That came in its latest 706 Report, which is a congressionally mandated report on the state of advanced communications deployment.
Republicans Robert McDowell and Ajit Pai dissented from the conclusion. That marks the third year the commission has come up with that answer based on the number of still-unserved people and the third time the commission's Republicans -- formerly McDowell and Meredith Attwell Baker -- have dissented.
While the report finds that there have been significant and substantial steps taken by the public and private industry to accelerate deployment, it cites the approximately 19 million Americans "in areas still unserved by terrestrial-fixed broadband" and concludes that for that, and "other reasons," it must conclude "that broadband is not yet being deployed to "all Americans' in a reasonable and timely fashion."
That came despite the report's detailing of the major strides cable operators and others have made toward deployment and adoption, including "billions invested by the communications industry in broadband deployment, including next-generation wired and wireless services" and "expansion of networks technically capable of 100 megabit-plus speeds to over 80 percent of the population through cable's DOCSIS 3.0 rollout."

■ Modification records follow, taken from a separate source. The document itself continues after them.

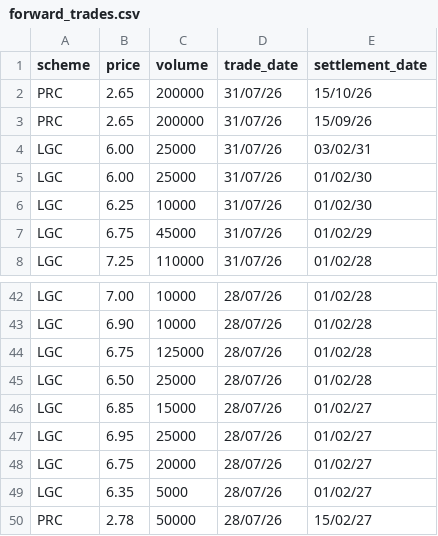
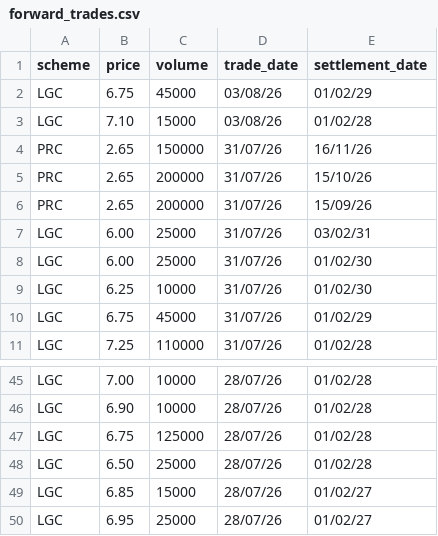
Before and after one commit to nwbort/lgc-forward-prices, a CSV file: forward_trades.csv, drawn as a sheet; only a part is shown, gaps mark what is left out; removed rows and columns are numbered as before the commit, all else as after; the diff names each change by its address in the sheet, - before the commit and + after, or states it on an @@ line.

```diff
--- a/forward_trades.csv
+++ b/forward_trades.csv
+row 2: LGC | 6.75 | 45000 | 03/08/26 | 01/02/29
+row 3: LGC | 7.10 | 15000 | 03/08/26 | 01/02/28
+row 4: PRC | 2.65 | 150000 | 31/07/26 | 16/11/26
-row 48: LGC | 6.75 | 20000 | 28/07/26 | 01/02/27
-row 49: LGC | 6.35 | 5000 | 28/07/26 | 01/02/27
-row 50: PRC | 2.78 | 50000 | 28/07/26 | 15/02/27
```
Also changed, not shown: spot_trades.csv.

In his statement on the report, FCC chairman Julius Genachowski suggested that there was still a big gap between that 80% availability and actual speeds. "Industry reports that the upgrade of cable infrastructure to DOCSIS 3.0 technology means that more than 80% of Americans have access to networks technically capable of 100 Mbps or more," he said, "[b]ut our data show that just 27% of Americans are being offered broadband services at those speeds today, and U.S. prices for these higher speed services exceed many other countries."
Senior Republican Commissioner Robert McDowell said that broadband rollout had been "swift and strong," and said he was disappointed that, yet again, the majority had "decided to clutch to its earlier negative findings."